* What you should do: Your task is to print all of the data below exactly, with no pictures included.

* Records to use:
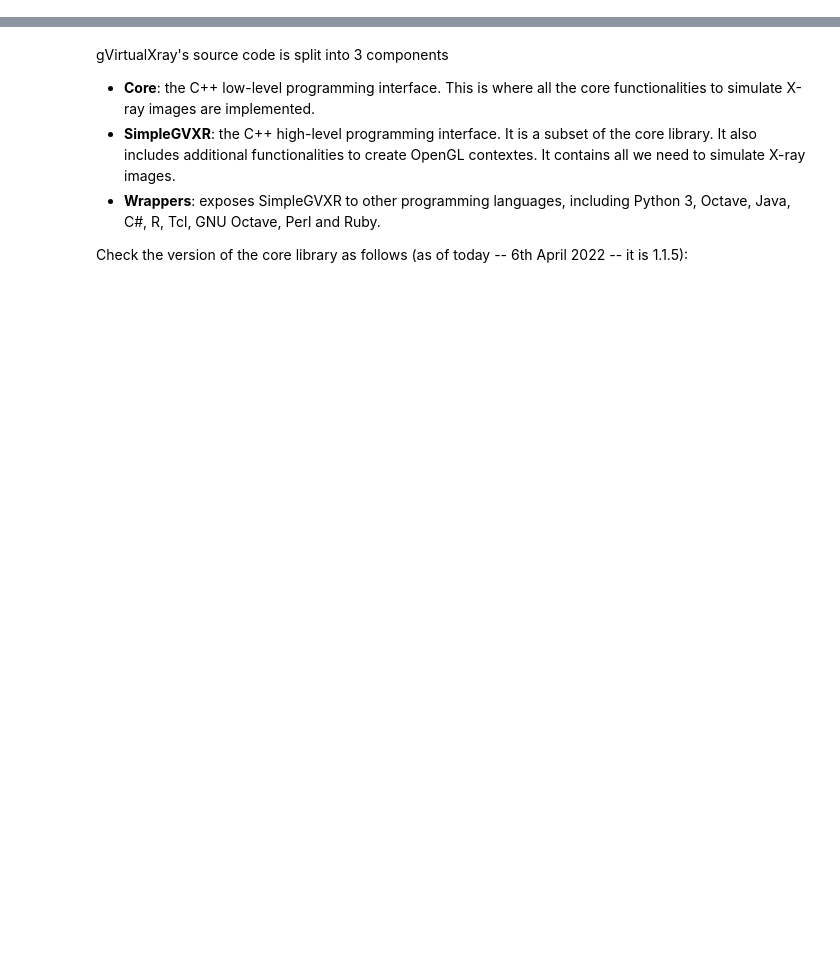
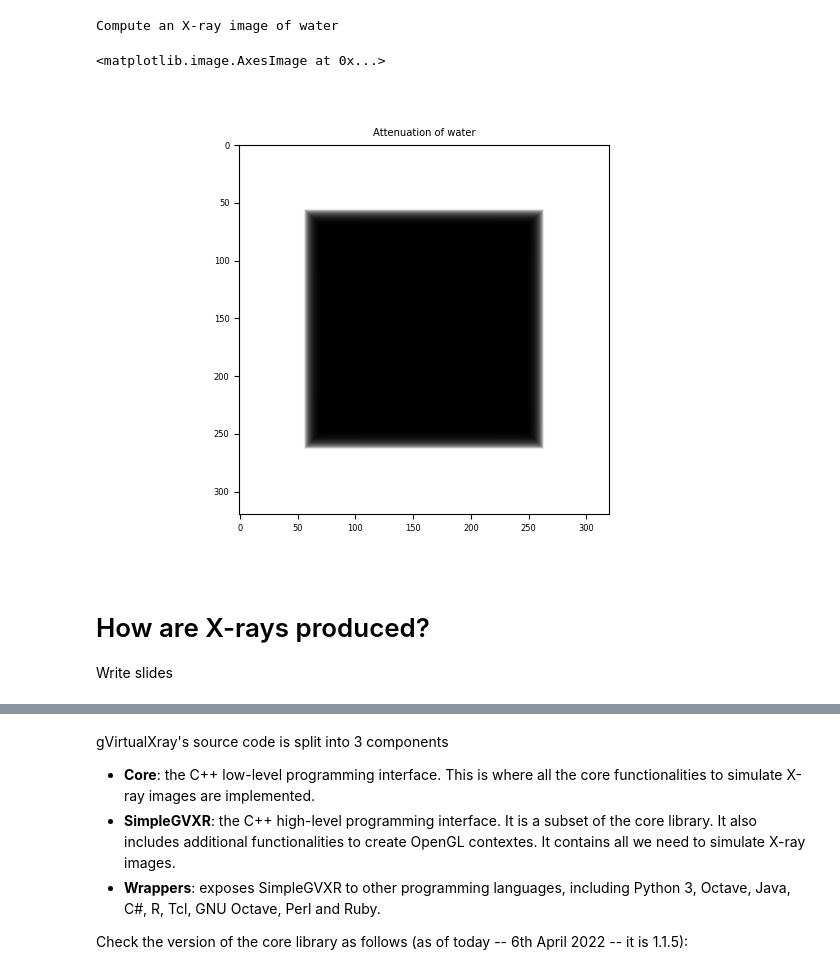
Before and after one commit to effepivi/gvxr-demos, a Jupyter notebook: training-course/01-import_gvxr.ipynb, the cells around one changed output, grey strips where cells are left out. Saved outputs shown, nothing was run; the diff lists cells and outputs as text; code cells hidden in the pictures; blank space fills up the shorter version.

```diff
--- a/training-course/01-import_gvxr.ipynb
+++ b/training-course/01-import_gvxr.ipynb
@@ -0,0 +348,29 @@
+# %%
+# Compute an X-ray image
+print("Compute an X-ray image of water");
+gvxr.removePolygonMeshesFromXRayRenderer();
+gvxr.addPolygonMeshAsInnerSurface("water");
+
+# # Get the image (energy fluence)
+# x_ray_image_copper = np.array(gvxr.computeXRayImage());
+
+# # Convert the image from MeV into keV
+# x_ray_image_copper /= gvxr.getUnitOfEnergy("MeV")
+
+# # Get the number of photons rather than the energy fluence
+# x_ray_image_copper /= 100 * gvxr.getUnitOfEnergy("keV")
+
+# Get the image (number of photons)
+x_ray_image_water = np.array(gvxr.computeXRayImage(False));
+# %% [output]
+Compute an X-ray image of water
+# %%
+%matplotlib widget
+
+
+plt.figure()
+plt.title("Attenuation of water")
+plt.imshow(x_ray_image_water, cmap="gray")
+# %% [output]
+<matplotlib.image.AxesImage at 0x...>
+[figure, added]
@@ -0,0 +391,4 @@
+# %% [markdown]
+# How are X-rays produced?
+
+Write slides
```
Also changed, not shown: parts of 39 cells of this notebook, 1 other file.
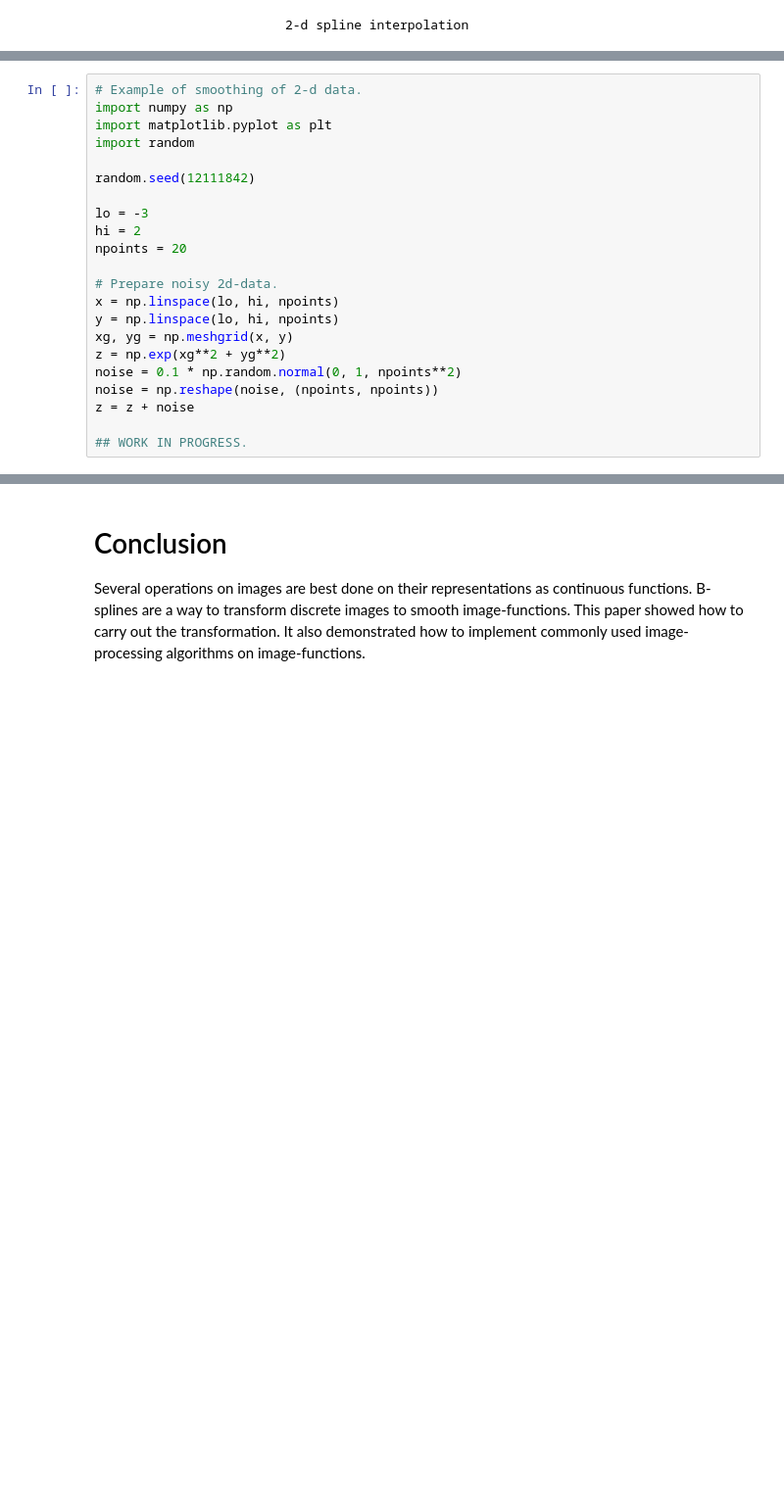
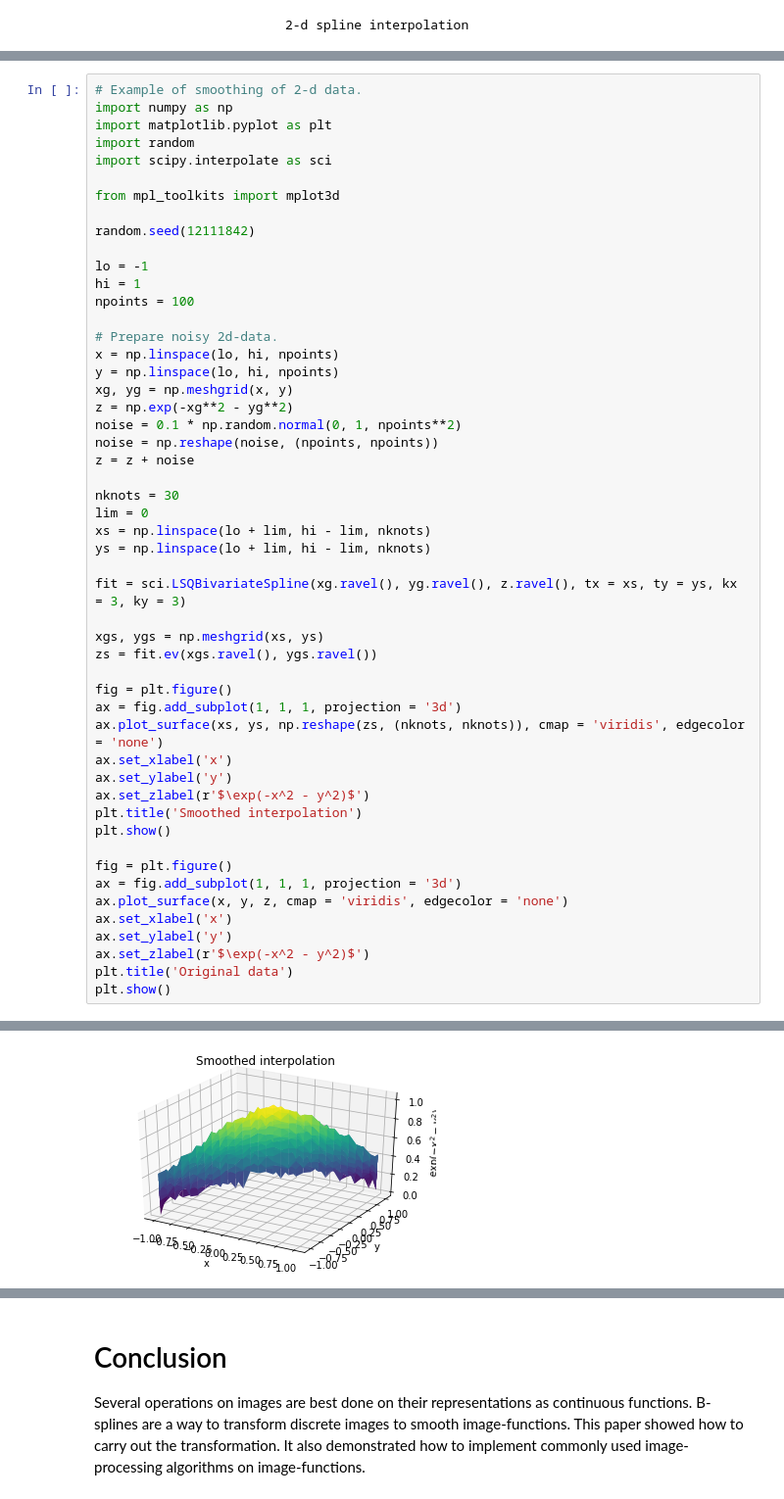
Before and after one commit to amey-joshi/am, a Jupyter notebook: p3/m2p_B01_B_ImageSplines_Version_3.ipynb, the cells around one changed output, grey strips where cells are left out. Shown at 98% size. Saved outputs shown, nothing was run; the diff lists cells and outputs as text; blank space fills up the shorter version.

```diff
--- a/p3/m2p_B01_B_ImageSplines_Version_3.ipynb
+++ b/p3/m2p_B01_B_ImageSplines_Version_3.ipynb
@@ -1417,20 +1474,50 @@ print(' ' * 25 + '2-d spline interpolation')
 import numpy as np
 import matplotlib.pyplot as plt
 import random
+import scipy.interpolate as sci
+
+from mpl_toolkits import mplot3d
 
 random.seed(12111842)
 
-lo = -3
-hi = 2
-npoints = 20
+lo = -1
+hi = 1
+npoints = 100
 
 # Prepare noisy 2d-data.
 x = np.linspace(lo, hi, npoints)
 y = np.linspace(lo, hi, npoints)
 xg, yg = np.meshgrid(x, y)
-z = np.exp(xg**2 + yg**2)
+z = np.exp(-xg**2 - yg**2)
 noise = 0.1 * np.random.normal(0, 1, npoints**2)
 noise = np.reshape(noise, (npoints, npoints))
 z = z + noise
 
-## WORK IN PROGRESS.
+nknots = 30
+lim = 0
+xs = np.linspace(lo + lim, hi - lim, nknots)
+ys = np.linspace(lo + lim, hi - lim, nknots)
+
+fit = sci.LSQBivariateSpline(xg.ravel(), yg.ravel(), z.ravel(), tx = xs, ty = ys, kx = 3, ky = 3)
+
+xgs, ygs = np.meshgrid(xs, ys)
+zs = fit.ev(xgs.ravel(), ygs.ravel())
+
+fig = plt.figure()
+ax = fig.add_subplot(1, 1, 1, projection = '3d')
+ax.plot_surface(xs, ys, np.reshape(zs, (nknots, nknots)), cmap = 'viridis', edgecolor = 'none')
+ax.set_xlabel('x')
+ax.set_ylabel('y')
+ax.set_zlabel(r'$\exp(-x^2 - y^2)$')
+plt.title('Smoothed interpolation')
+plt.show()
+
+fig = plt.figure()
+ax = fig.add_subplot(1, 1, 1, projection = '3d')
+ax.plot_surface(x, y, z, cmap = 'viridis', edgecolor = 'none')
+ax.set_xlabel('x')
+ax.set_ylabel('y')
+ax.set_zlabel(r'$\exp(-x^2 - y^2)$')
+plt.title('Original data')
+plt.show()
+# %% [output]
@@ -1436,0 +1529 @@ z = z + noise
+[figure, added]
```
Also changed, not shown: parts of 6 cells of this notebook.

* Solution for this exercise:
Before and after one commit to effepivi/gvxr-demos, a Jupyter notebook: training-course/01-import_gvxr.ipynb, the cells around one changed output, grey strips where cells are left out. Saved outputs shown, nothing was run; the diff lists cells and outputs as text; code cells hidden in the pictures; blank space fills up the shorter version.

```diff
--- a/training-course/01-import_gvxr.ipynb
+++ b/training-course/01-import_gvxr.ipynb
@@ -0,0 +348,29 @@
+# %%
+# Compute an X-ray image
+print("Compute an X-ray image of water");
+gvxr.removePolygonMeshesFromXRayRenderer();
+gvxr.addPolygonMeshAsInnerSurface("water");
+
+# # Get the image (energy fluence)
+# x_ray_image_copper = np.array(gvxr.computeXRayImage());
+
+# # Convert the image from MeV into keV
+# x_ray_image_copper /= gvxr.getUnitOfEnergy("MeV")
+
+# # Get the number of photons rather than the energy fluence
+# x_ray_image_copper /= 100 * gvxr.getUnitOfEnergy("keV")
+
+# Get the image (number of photons)
+x_ray_image_water = np.array(gvxr.computeXRayImage(False));
+# %% [output]
+Compute an X-ray image of water
+# %%
+%matplotlib widget
+
+
+plt.figure()
+plt.title("Attenuation of water")
+plt.imshow(x_ray_image_water, cmap="gray")
+# %% [output]
+<matplotlib.image.AxesImage at 0x...>
+[figure, added]
@@ -0,0 +391,4 @@
+# %% [markdown]
+# How are X-rays produced?
+
+Write slides
```
Also changed, not shown: parts of 39 cells of this notebook, 1 other file.
Before and after one commit to amey-joshi/am, a Jupyter notebook: p3/m2p_B01_B_ImageSplines_Version_3.ipynb, the cells around one changed output, grey strips where cells are left out. Shown at 98% size. Saved outputs shown, nothing was run; the diff lists cells and outputs as text; blank space fills up the shorter version.

```diff
--- a/p3/m2p_B01_B_ImageSplines_Version_3.ipynb
+++ b/p3/m2p_B01_B_ImageSplines_Version_3.ipynb
@@ -1417,20 +1474,50 @@ print(' ' * 25 + '2-d spline interpolation')
 import numpy as np
 import matplotlib.pyplot as plt
 import random
+import scipy.interpolate as sci
+
+from mpl_toolkits import mplot3d
 
 random.seed(12111842)
 
-lo = -3
-hi = 2
-npoints = 20
+lo = -1
+hi = 1
+npoints = 100
 
 # Prepare noisy 2d-data.
 x = np.linspace(lo, hi, npoints)
 y = np.linspace(lo, hi, npoints)
 xg, yg = np.meshgrid(x, y)
-z = np.exp(xg**2 + yg**2)
+z = np.exp(-xg**2 - yg**2)
 noise = 0.1 * np.random.normal(0, 1, npoints**2)
 noise = np.reshape(noise, (npoints, npoints))
 z = z + noise
 
-## WORK IN PROGRESS.
+nknots = 30
+lim = 0
+xs = np.linspace(lo + lim, hi - lim, nknots)
+ys = np.linspace(lo + lim, hi - lim, nknots)
+
+fit = sci.LSQBivariateSpline(xg.ravel(), yg.ravel(), z.ravel(), tx = xs, ty = ys, kx = 3, ky = 3)
+
+xgs, ygs = np.meshgrid(xs, ys)
+zs = fit.ev(xgs.ravel(), ygs.ravel())
+
+fig = plt.figure()
+ax = fig.add_subplot(1, 1, 1, projection = '3d')
+ax.plot_surface(xs, ys, np.reshape(zs, (nknots, nknots)), cmap = 'viridis', edgecolor = 'none')
+ax.set_xlabel('x')
+ax.set_ylabel('y')
+ax.set_zlabel(r'$\exp(-x^2 - y^2)$')
+plt.title('Smoothed interpolation')
+plt.show()
+
+fig = plt.figure()
+ax = fig.add_subplot(1, 1, 1, projection = '3d')
+ax.plot_surface(x, y, z, cmap = 'viridis', edgecolor = 'none')
+ax.set_xlabel('x')
+ax.set_ylabel('y')
+ax.set_zlabel(r'$\exp(-x^2 - y^2)$')
+plt.title('Original data')
+plt.show()
+# %% [output]
@@ -1436,0 +1529 @@ z = z + noise
+[figure, added]
```
Also changed, not shown: parts of 6 cells of this notebook.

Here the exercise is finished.